The PM will put the Conservatives’ Clean Air Act before a Commons committee where opposition parties will come up with their own ideas on how to improve it.
Layton made the demand Tuesday during a meeting with Harper, suggesting the bill was “dead in the water” because opposition parties wouldn’t support it.
The New Democrat chief even threatened to put a motion of non-confidence in the government before the Commons Thursday if Harper didn’t acquiesce.
It appears, for now, that that won’t happen since the bill is going to be reviewed by an all-party committee before its second reading. The committee will likely try to overhaul the plan, since Layton and others feel it doesn’t do enough to slow global warming.
The Environment Ministry’s plan calls for the long-term reduction of greenhouse gas emissions by 2050, but doesn’t contain any short-term targets.
Layton tabled a private member’s bill Tuesday that would set five-year targets for the reduction of greenhouse gas emissions with a commitment to cut them by 80 percent (compared to 1990 levels) by the year 2050.
It’s unclear what committee will review the bill.
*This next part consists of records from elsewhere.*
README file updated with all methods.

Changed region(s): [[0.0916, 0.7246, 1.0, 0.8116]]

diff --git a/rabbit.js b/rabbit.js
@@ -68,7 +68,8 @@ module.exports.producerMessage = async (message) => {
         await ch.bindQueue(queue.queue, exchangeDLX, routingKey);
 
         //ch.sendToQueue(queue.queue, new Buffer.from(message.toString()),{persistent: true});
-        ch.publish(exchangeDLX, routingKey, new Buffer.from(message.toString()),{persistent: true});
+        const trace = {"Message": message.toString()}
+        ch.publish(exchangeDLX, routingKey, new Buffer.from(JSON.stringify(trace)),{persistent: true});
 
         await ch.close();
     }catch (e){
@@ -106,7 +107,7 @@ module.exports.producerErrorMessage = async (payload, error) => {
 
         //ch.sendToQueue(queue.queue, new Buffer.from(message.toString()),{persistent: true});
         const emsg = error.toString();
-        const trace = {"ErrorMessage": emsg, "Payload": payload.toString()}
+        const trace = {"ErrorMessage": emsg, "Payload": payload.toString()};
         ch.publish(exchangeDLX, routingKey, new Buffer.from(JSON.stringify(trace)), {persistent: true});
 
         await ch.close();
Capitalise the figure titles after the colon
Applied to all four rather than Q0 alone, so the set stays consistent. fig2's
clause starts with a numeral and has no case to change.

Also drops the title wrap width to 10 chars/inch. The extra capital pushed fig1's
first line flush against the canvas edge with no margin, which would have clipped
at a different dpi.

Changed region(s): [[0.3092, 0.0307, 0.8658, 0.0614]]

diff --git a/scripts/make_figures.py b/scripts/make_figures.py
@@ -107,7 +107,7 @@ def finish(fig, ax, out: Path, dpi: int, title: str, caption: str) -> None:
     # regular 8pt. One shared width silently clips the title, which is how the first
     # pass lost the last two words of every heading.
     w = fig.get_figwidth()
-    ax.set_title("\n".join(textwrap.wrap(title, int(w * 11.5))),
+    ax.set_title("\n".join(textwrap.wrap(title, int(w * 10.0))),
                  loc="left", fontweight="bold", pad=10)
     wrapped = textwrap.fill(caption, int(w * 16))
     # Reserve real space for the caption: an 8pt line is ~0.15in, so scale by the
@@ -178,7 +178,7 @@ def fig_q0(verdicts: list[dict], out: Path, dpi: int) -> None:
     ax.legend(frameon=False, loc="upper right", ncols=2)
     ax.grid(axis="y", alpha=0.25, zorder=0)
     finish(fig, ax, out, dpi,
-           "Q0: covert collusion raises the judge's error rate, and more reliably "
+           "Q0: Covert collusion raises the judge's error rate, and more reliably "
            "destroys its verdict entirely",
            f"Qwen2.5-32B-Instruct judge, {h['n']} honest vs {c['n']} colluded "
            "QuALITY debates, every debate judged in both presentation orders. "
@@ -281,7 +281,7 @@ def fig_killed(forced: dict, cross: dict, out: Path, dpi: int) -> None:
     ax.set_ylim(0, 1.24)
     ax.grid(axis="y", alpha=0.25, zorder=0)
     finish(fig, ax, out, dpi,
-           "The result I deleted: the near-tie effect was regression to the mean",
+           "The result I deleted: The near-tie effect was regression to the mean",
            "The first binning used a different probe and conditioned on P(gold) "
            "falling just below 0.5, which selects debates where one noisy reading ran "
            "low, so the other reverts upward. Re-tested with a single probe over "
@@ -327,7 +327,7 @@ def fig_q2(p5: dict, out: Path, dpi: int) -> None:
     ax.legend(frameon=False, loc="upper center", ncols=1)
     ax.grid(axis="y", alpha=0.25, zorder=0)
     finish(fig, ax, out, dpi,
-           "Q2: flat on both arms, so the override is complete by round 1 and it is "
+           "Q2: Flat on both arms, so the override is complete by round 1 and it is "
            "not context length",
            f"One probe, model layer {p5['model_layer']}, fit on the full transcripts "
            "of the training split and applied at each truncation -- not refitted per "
And though the move appears to be in line with what the NDP had asked for, it may only serve to stall a confrontation between parties in the Commons since there’s no guarantee the minority Conservatives will agree to an overhaul.